GIVEN STRANGE Brew Rekkids' releases to date have been firmly rooted in electronica, the sound of a gentle electric guitar, piano, and an oboe playing a melody faintly recalling Bette Midler's 'The Rose', is the last thing you expect to hear.
Yet this is what greets the ears in 'I Saw The Man II', the 'prologue' piece which opens Frankly, I Mutate, the debut album by Dublin singer-songwriter Paddy Hanna, the latest Strange Brew Rekkids release, which will be officially launched with a show in the Róisín Dubh on Saturday March 2 at 8pm.
Hanna's music ranges from chanson to country ('Ida' ) to late night rumination ('Spanish Smoke' ), and odd-ball pop ('Reverend's Grave' ), underpinned by a knack for a big chorus or an arresting hook. The acoustic guitars, piano, and orchestra arrangements deliberately recall the kind Lee Hazlewood and Scott Walker employed in the 1960s, and more recently Richard Hawley. Above it all Hanna's voice soars free, a deep, manly, croon one minute, a country drawl the next, all Bryan Ferry mannered and eccentric after that ('Bad Boys', 'Toulouse The Kisser' ).
Yet this unpredictability works. In the context of his particular brand of retro, sophisticated, quirky, yet infectious pop, it sounds just right. Witness the jaunty, sixties style, swing of 'Mario Lanza' - yet underneath the song's upbeat, seemingly carefree demeanour, lies a core of deep emotion: "My father went through a terrible illness which left him in a coma for two weeks," Hanna recalls. "While struggling to deal with the strain I began listening through some rough demos I had, one of which was a ditty about Mario Lanza. I decided to finish it off and realised I was channelling my pain through this track. Mario Lanza, in essence, became my dad. Through him I could express the emotions I had repressed, which is why the song is tinged with a sorrowful joy."

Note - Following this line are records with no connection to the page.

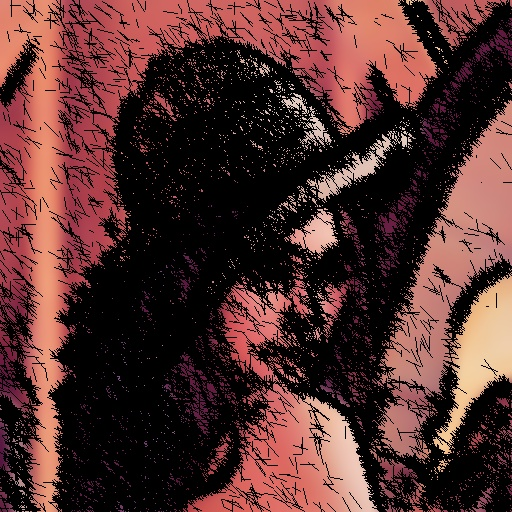
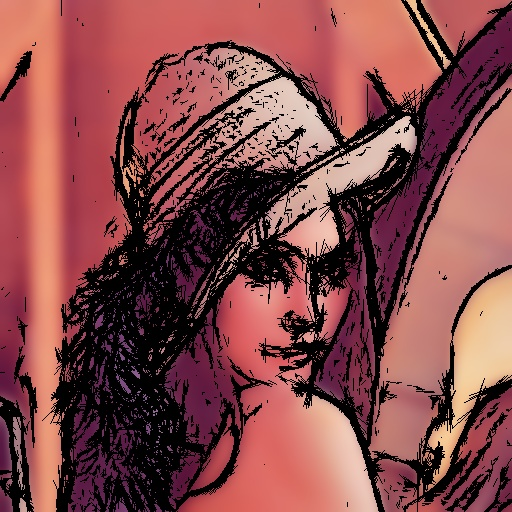
update naive

diff --git a/scripts/main.py b/scripts/main.py
@@ -1,19 +1,23 @@
 import cv2 as cv
 import numpy as np
-import random
-from matplotlib import pyplot as plt
 
+# Parameters
+L = 4   # Length of a strokes
+sigma_gaussian = 10     # standard deviation >=0
+epsilon = 2     # level >=0
 # Read image
 img = cv.imread('./../sources/lena.png',cv.IMREAD_COLOR)
 img_ycrcb = cv.cvtColor(img, cv.COLOR_BGR2YCrCb)
 img_y = img_ycrcb[:,:,0]
 
 # Gaussian filter
-gaussian = cv.GaussianBlur(img_y,(5,5),0)
+gaussian = cv.GaussianBlur(img_y,(5,5),sigma_gaussian)
 cv.imwrite("../output/gaussian.jpg", gaussian)
 
 # Gradient
 sobel = cv.Sobel(gaussian, cv.CV_64F, 1, 1, ksize=1)
+sobelx = cv.Sobel(gaussian, cv.CV_64F, 1, 0, ksize=1)
+sobely = cv.Sobel(gaussian, cv.CV_64F, 0, 1, ksize=1)
 cv.imwrite("../output/sobel.jpg", sobel)
 
 # Initialize result image
@@ -21,29 +25,23 @@ height, width = sobel.shape
 result = np.zeros((height,width), np.uint8)
 result[:,:] = 255
 
-tmp = np.zeros((height,width), np.uint8)
-
 # Random position
 cpt = 0
-
+tmp = np.zeros((height,width), np.uint8)
 for i in range(sobel.shape[0]):
     for j in range(sobel.shape[1]):
-        if sobel[i,j]>2:
-            u = random.randrange(9)
-            v = random.randrange(9)
+        if sobel[i,j]>epsilon:
+            uv = [L/2 *sobely[i,j]/sobel[i,j], L/2 *-sobelx[i,j]/sobel[i,j]]
             tmp[:,:] = 0
-            cv.line(tmp, (j - u, i - v), (j + u, i + v), 230, 1)
+            cv.line(tmp, (j - int(uv[0]), i - int(uv[1])), (j + int(uv[0]), i + int(uv[1])), 230, 1)
             result+=tmp
             cpt+=1
 
-print(cpt)
-cv.imwrite("../output/result.jpg", result)
+print("number of strokes : "+ str(cpt))
+cv.imwrite("../output/res_greyscale.jpg", result)
 
 
 # Colorisation
-print(img.shape)
-result3d = img
-print(result.shape)
 gaussiancolor = cv.GaussianBlur(img,(35,35),0)
 for i in range(result.shape[0]):
     for j in range(result.shape[1]):
@@ -52,8 +50,3 @@ for i in range(result.shape[0]):
             gaussiancolor[i, j, 1] =0
             gaussiancolor[i, j, 2] =0
 cv.imwrite("../output/res_color.jpg", gaussiancolor)
-
-
-
-cv.waitKey(0)
-cv.destroyAllWindows()
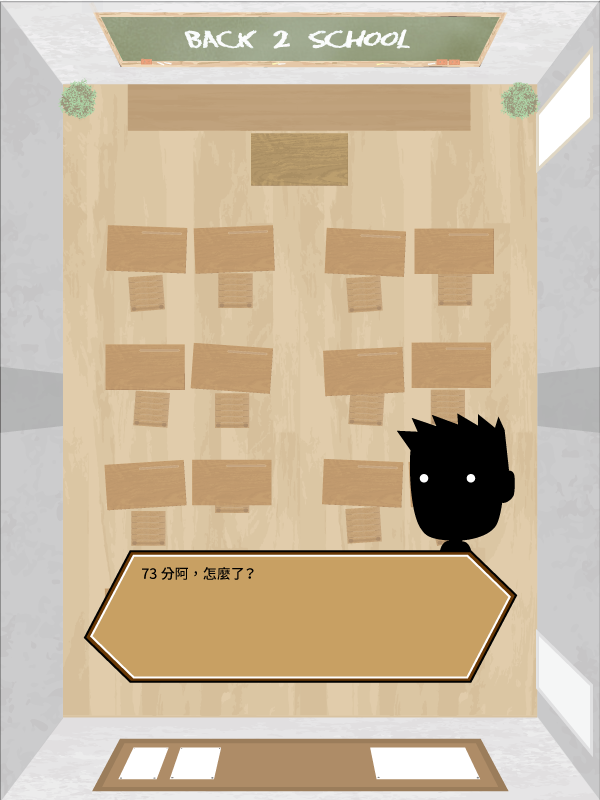
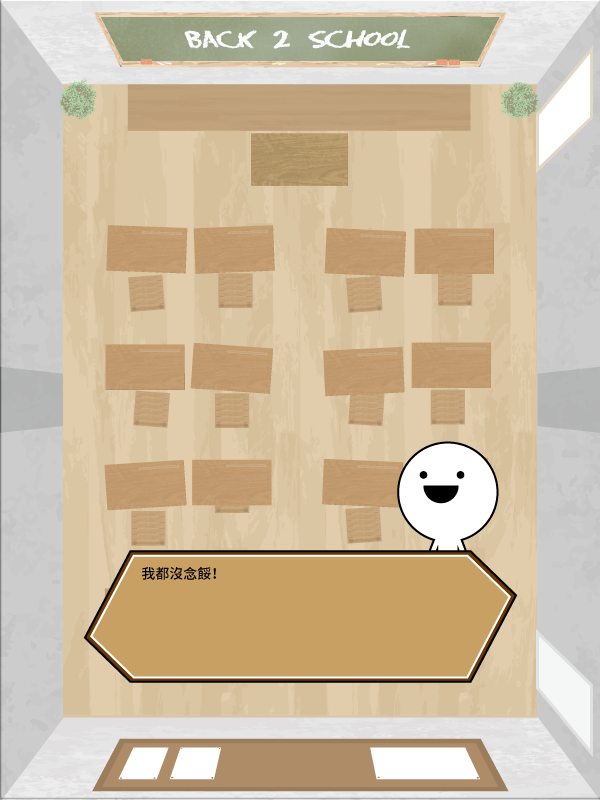
add completly story

Changed region(s): [[0.66, 0.5, 0.87, 0.6875], [0.24, 0.6875, 0.42, 0.75]]

diff --git a/src/dev/jadez/cheatgame/input/MouseManager.java b/src/dev/jadez/cheatgame/input/MouseManager.java
@@ -45,7 +45,7 @@ public class MouseManager implements MouseListener,MouseMotionListener {
 				if(my >= 500 && my <= 600) {
 					//System.out.println("HIT");
 					//game.initGame();
-					State.setState(game.getState(4));
+					State.setState(game.getState(11));
 					return;
 				}
 				
@@ -61,7 +61,7 @@ public class MouseManager implements MouseListener,MouseMotionListener {
 		if(game.stateNumber == 12) {
 			//System.out.println("HIT");
 			//game.initGame();
-			State.setState(game.getState(13));
+			State.setState(game.getState(1));
 			return;
 		}
 		if(game.stateNumber == 13) {
@@ -73,7 +73,7 @@ public class MouseManager implements MouseListener,MouseMotionListener {
 		if(game.stateNumber == 14) {
 			//System.out.println("HIT");
 			//game.initGame();
-			State.setState(game.getState(1));
+			State.setState(game.getState(15));
 			return;
 		}
 		if(game.stateNumber == 15) {
@@ -85,7 +85,7 @@ public class MouseManager implements MouseListener,MouseMotionListener {
 		if(game.stateNumber == 16) {
 			//System.out.println("HIT");
 			//game.initGame();
-			State.setState(game.getState(17));
+			State.setState(game.getState(2));
 			return;
 		}
 		if(game.stateNumber == 17) {
@@ -97,7 +97,7 @@ public class MouseManager implements MouseListener,MouseMotionListener {
 		if(game.stateNumber == 18) {
 			//System.out.println("HIT");
 			//game.initGame();
-			State.setState(game.getState(2));
+			State.setState(game.getState(19));
 			return;
 		}
 		if(game.stateNumber == 19) {
@@ -128,15 +128,59 @@ public class MouseManager implements MouseListener,MouseMotionListener {
 		if(game.stateNumber == 23) {
 			//System.out.println("HIT");
 			//game.initGame();
-			State.setState(game.getState(3));
+			State.setState(game.getState(24));
 			return;
 		}
 		if(game.stateNumber == 24) {
 			//System.out.println("HIT");
 			//game.initGame();
+			State.setState(game.getState(3));
+			return;
+		}
+		if(game.stateNumber == 25) {
+			//System.out.println("HIT");
+			//game.initGame();
+			State.setState(game.getState(26));
+			return;
+		}
+		if(game.stateNumber == 26) {
+			//System.out.println("HIT");
+			//game.initGame();
+			State.setState(game.getState(27));
+			return;
+		}
+		if(game.stateNumber == 27) {
+			//System.out.println("HIT");
+			//game.initGame();
+			State.setState(game.getState(28));
+			return;
+		}
+		if(game.stateNumber == 28) {
+			//System.out.println("HIT");
+			//game.initGame();
+			State.setState(game.getState(29));
+			return;
+		}
+		if(game.stateNumber == 29) {
+			//System.out.println("HIT");
+			//game.initGame();
+			State.setState(game.getState(30));
+			return;
+		}
+		if(game.stateNumber == 30) {
+			//System.out.println("HIT");
+			//game.initGame();
+			State.setState(game.getState(31));
+			return;
+		}
+		if(game.stateNumber == 31) {
+			//System.out.println("HIT");
+			//game.initGame();
 			State.setState(game.getState(4));
 			return;
 		}
+		
+		
 		
 		if(game.stateNumber == 6) {
 			int mx = e.getX();

diff --git a/src/dev/jadez/cheatgame/Game.java b/src/dev/jadez/cheatgame/Game.java
@@ -61,6 +61,13 @@ public class Game implements Runnable{
 	private State storyState12;
 	private State storyState13;
 	private State storyState14;
+	private State storyState15;
+	private State storyState16;
+	private State storyState17;
+	private State storyState18;
+	private State storyState19;
+	private State storyState20;
+	private State storyState21;
 	//private State gameStatetmp;
 	//private Menu menu;
 	//private State menuState;
@@ -127,6 +134,13 @@ public class Game implements Runnable{
 		storyState12 = new StoryState(this);
 		storyState13 = new StoryState(this);
 		storyState14 = new StoryState(this);
+		storyState15 = new StoryState(this);
+		storyState16 = new StoryState(this);
+		storyState17 = new StoryState(this);
+		storyState18 = new StoryState(this);
+		storyState19 = new StoryState(this);
+		storyState20 = new StoryState(this);
+		storyState21 = new StoryState(this);
 	}
 	
 	private void tick() {
@@ -339,6 +353,34 @@ public class Game implements Runnable{
 		if(i == 24) {
 			stateNumber = 24;
 			return storyState14;
+		}
+		if(i == 25) {
+			stateNumber = 25;
+			return storyState15;
+		}
+		if(i == 26) {
+			stateNumber = 26;
+			return storyState16;
+		}
+		if(i == 27) {
+			stateNumber = 27;
+			return storyState17;
+		}
+		if(i == 28) {
+			stateNumber = 28;
+			return storyState18;
+		}
+		if(i == 29) {
+			stateNumber = 29;
+			return storyState19;
+		}
+		if(i == 30) {
+			stateNumber = 30;
+			return storyState20;
+		}
+		if(i == 31) {
+			stateNumber = 31;
+			return storyState21;
 		}
 		else {
 			stateNumber = -1;

diff --git a/src/dev/jadez/cheatgame/states/StoryState.java b/src/dev/jadez/cheatgame/states/StoryState.java
@@ -60,5 +60,19 @@ public class StoryState extends State{
 			g.drawImage(ImageLoader.loadImage("/story/dialog13.png"), 0, 0, null);
 		if(game.stateNumber == 24)
 			g.drawImage(ImageLoader.loadImage("/story/dialog14.png"), 0, 0, null);
+		if(game.stateNumber == 25)
+			g.drawImage(ImageLoader.loadImage("/story/dialog15.png"), 0, 0, null);
+		if(game.stateNumber == 26)
+			g.drawImage(ImageLoader.loadImage("/story/dialog16.png"), 0, 0, null);
+		if(game.stateNumber == 27)
+			g.drawImage(ImageLoader.loadImage("/story/dialog17.png"), 0, 0, null);
+		if(game.stateNumber == 28)
+			g.drawImage(ImageLoader.loadImage("/story/dialog18.png"), 0, 0, null);
+		if(game.stateNumber == 29)
+			g.drawImage(ImageLoader.loadImage("/story/dialog19.png"), 0, 0, null);
+		if(game.stateNumber == 30)
+			g.drawImage(ImageLoader.loadImage("/story/dialog20.png"), 0, 0, null);
+		if(game.stateNumber == 31)
+			g.drawImage(ImageLoader.loadImage("/story/dialog21.png"), 0, 0, null);
 	}
 }

diff --git a/src/dev/jadez/cheatgame/states/GameState3.java b/src/dev/jadez/cheatgame/states/GameState3.java
@@ -66,7 +66,7 @@ public class GameState3 extends State{
 		full = progressbar.getFull();
 		if(full) {
 			//System.out.println("win");
-			State.setState(game.getState(24));
+			State.setState(game.getState(25));
 			
 		}
 			

diff --git a/src/dev/jadez/cheatgame/states/GameState2.java b/src/dev/jadez/cheatgame/states/GameState2.java
@@ -68,7 +68,7 @@ public class GameState2 extends State{
 			
 			//System.out.println("win");
 			//game.init();
-			State.setState(game.getState(19));
+			State.setState(game.getState(17));
 			
 		}
 			

diff --git a/src/dev/jadez/cheatgame/states/GameState.java b/src/dev/jadez/cheatgame/states/GameState.java
@@ -59,7 +59,7 @@ public class GameState extends State{
 		if(full) {
 			
 			//System.out.println("win");
-			State.setState(game.getState(15));
+			State.setState(game.getState(13));
 			
 		}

Odd, yet intelligent; challenging, yet accessible, Hanna is a left-of-centre talent, and Frankly, I Mutate justifies the hype around him at the moment. Admission to the show is free.